··· Input for this task

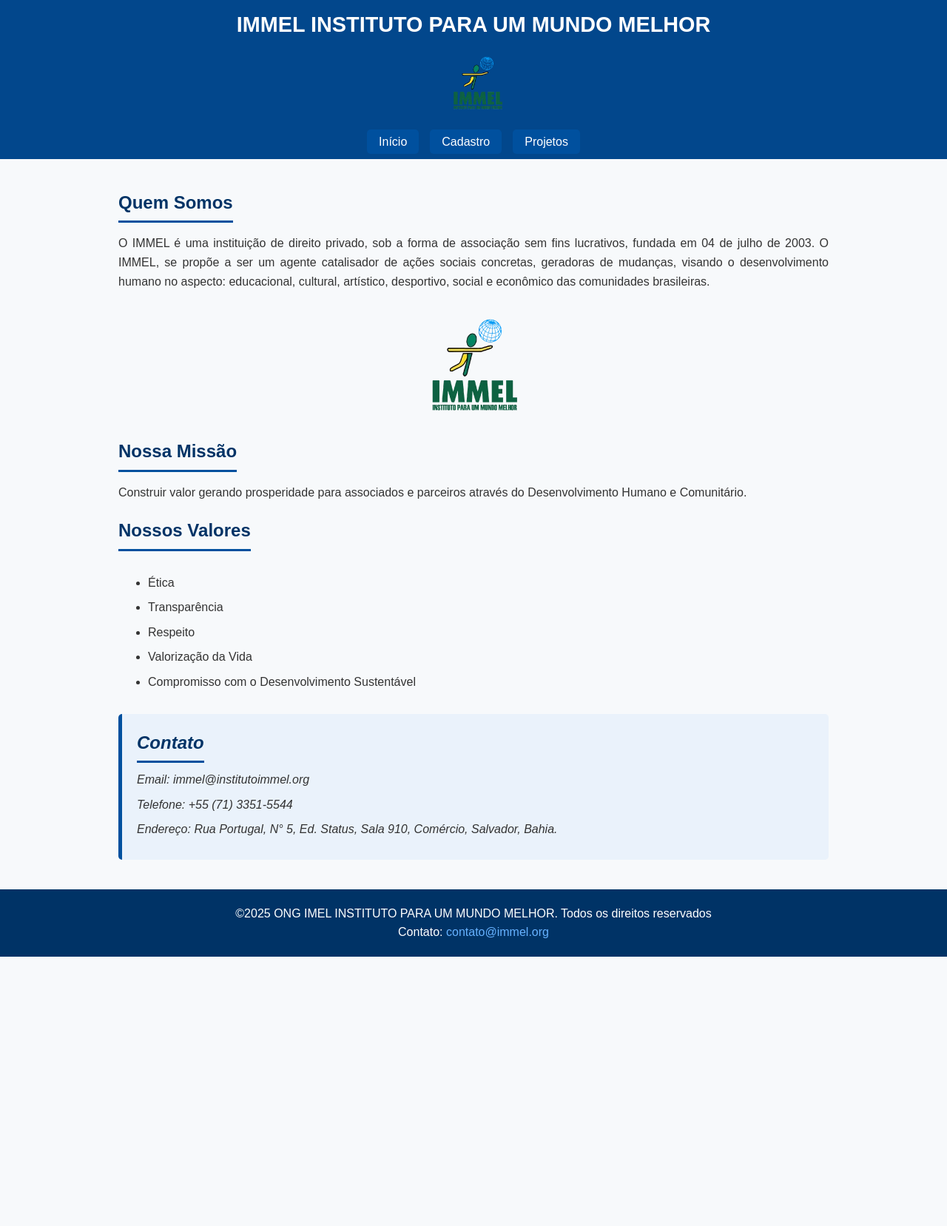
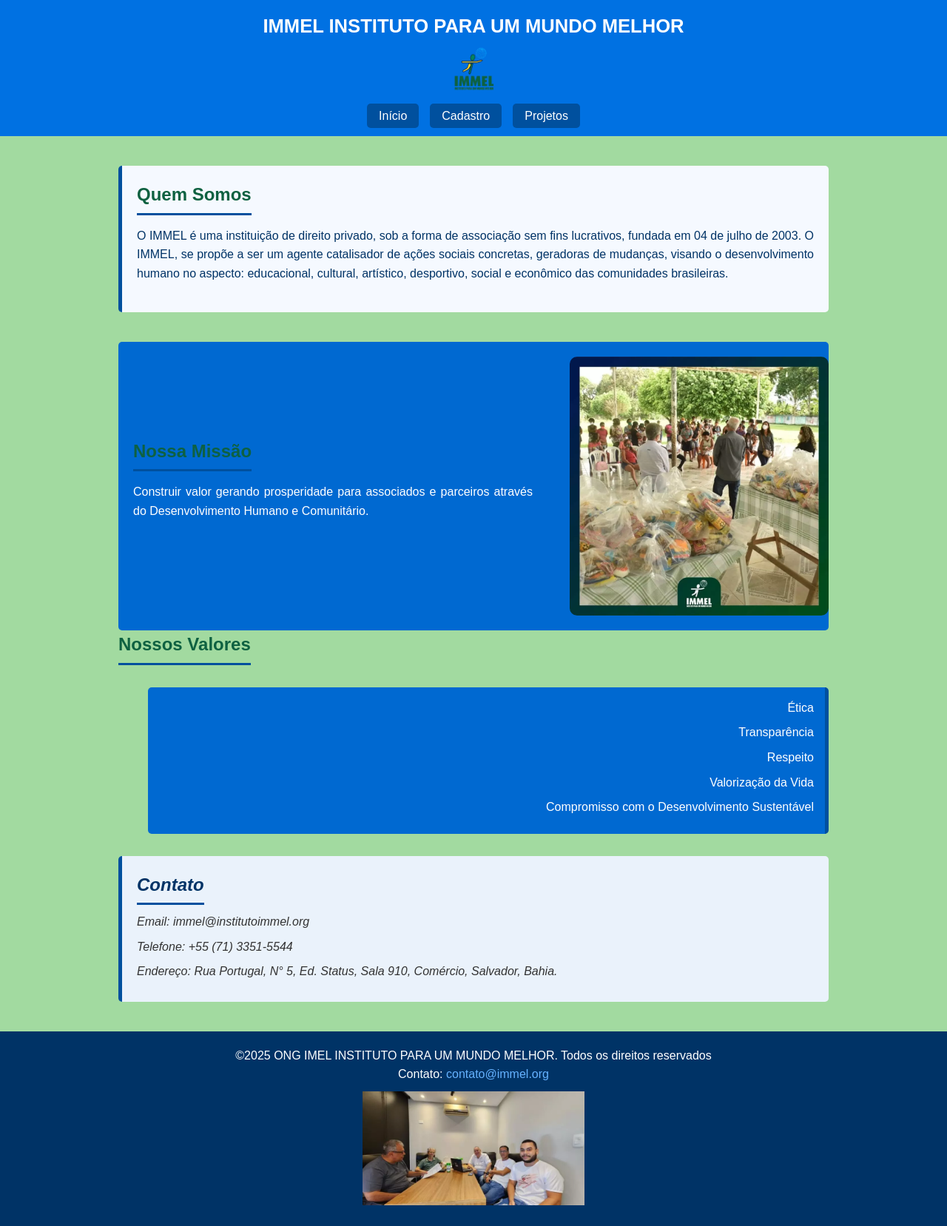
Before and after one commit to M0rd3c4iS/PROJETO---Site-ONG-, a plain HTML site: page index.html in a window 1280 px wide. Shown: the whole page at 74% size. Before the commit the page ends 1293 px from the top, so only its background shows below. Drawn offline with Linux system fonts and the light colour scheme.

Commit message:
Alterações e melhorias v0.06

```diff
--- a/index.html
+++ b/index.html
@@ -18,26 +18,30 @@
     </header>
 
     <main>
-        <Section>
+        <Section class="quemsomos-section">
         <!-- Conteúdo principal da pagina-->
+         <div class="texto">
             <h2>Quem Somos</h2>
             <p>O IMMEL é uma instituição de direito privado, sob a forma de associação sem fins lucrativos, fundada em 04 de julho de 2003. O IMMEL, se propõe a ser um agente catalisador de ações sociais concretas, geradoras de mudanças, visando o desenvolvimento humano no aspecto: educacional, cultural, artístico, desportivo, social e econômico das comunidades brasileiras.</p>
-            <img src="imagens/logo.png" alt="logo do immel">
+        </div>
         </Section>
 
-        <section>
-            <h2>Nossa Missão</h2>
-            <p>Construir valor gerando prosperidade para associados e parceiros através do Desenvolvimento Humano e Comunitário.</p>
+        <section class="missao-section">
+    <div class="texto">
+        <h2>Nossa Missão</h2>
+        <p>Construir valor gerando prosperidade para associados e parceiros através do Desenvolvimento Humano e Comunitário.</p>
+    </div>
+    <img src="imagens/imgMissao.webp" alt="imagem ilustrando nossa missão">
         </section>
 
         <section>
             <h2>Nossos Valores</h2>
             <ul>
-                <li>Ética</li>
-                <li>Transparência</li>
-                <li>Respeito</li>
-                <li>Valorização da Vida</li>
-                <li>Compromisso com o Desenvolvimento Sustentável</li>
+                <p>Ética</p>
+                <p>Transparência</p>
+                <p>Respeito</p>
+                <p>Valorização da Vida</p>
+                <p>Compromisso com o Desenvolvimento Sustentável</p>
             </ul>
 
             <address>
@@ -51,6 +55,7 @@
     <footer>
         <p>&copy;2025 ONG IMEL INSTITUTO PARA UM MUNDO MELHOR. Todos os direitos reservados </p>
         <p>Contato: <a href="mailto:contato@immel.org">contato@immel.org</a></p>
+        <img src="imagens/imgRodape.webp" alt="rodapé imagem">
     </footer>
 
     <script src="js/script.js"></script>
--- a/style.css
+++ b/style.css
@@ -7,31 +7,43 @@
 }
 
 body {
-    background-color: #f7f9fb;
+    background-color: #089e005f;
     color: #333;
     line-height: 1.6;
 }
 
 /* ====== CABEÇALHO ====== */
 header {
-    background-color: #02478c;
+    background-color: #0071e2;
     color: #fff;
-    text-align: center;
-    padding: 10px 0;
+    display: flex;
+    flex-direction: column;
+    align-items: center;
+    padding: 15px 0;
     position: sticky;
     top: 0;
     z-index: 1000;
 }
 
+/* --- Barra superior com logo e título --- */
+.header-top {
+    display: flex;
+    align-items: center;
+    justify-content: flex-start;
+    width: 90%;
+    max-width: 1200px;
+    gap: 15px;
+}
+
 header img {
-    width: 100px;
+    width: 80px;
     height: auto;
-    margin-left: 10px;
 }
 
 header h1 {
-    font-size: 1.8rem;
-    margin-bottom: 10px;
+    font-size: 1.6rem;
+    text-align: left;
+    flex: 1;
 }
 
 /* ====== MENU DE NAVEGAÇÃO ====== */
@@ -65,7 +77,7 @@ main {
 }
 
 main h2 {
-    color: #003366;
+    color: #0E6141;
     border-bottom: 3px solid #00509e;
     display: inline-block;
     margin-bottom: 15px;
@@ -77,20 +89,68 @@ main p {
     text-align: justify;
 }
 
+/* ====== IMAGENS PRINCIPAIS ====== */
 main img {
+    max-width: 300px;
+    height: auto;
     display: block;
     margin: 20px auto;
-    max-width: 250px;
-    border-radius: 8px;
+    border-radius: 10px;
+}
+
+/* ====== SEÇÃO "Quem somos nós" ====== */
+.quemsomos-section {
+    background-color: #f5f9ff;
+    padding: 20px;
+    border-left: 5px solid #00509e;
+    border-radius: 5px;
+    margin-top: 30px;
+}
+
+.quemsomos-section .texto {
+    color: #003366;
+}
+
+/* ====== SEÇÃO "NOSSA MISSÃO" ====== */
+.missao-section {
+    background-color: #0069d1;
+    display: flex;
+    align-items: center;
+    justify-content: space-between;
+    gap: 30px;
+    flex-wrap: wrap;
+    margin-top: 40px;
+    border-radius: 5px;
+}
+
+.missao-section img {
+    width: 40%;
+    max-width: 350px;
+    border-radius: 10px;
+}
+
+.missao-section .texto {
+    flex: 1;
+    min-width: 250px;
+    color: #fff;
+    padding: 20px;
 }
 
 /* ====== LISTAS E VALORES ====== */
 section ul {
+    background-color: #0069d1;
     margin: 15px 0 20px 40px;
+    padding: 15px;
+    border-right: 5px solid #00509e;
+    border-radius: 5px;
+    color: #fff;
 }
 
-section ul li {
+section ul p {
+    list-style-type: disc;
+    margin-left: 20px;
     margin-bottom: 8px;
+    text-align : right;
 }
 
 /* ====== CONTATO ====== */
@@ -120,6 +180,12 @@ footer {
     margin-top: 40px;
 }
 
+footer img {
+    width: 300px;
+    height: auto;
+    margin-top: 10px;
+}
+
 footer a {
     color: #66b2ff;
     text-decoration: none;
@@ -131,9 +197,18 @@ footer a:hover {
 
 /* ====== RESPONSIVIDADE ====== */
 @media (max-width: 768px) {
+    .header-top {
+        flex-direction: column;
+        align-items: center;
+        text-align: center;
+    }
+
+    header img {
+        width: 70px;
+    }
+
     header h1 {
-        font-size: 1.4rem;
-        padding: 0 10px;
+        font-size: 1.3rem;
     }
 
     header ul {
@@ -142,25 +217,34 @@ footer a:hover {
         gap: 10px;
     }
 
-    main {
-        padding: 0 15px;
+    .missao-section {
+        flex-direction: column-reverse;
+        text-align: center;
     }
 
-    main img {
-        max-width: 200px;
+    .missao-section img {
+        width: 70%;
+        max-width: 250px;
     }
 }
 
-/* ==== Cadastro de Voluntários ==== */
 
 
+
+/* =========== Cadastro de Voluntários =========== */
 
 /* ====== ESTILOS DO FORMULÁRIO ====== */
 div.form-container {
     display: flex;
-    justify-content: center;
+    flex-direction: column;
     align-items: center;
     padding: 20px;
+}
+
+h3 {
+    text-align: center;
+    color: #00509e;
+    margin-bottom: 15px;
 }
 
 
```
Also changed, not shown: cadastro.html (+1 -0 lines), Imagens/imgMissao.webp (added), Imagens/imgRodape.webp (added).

······

**Brief**
The job here is to find each line above with the word "style" and copy it.

**Response area**
--- a/style.css
+++ b/style.css
+    list-style-type: disc;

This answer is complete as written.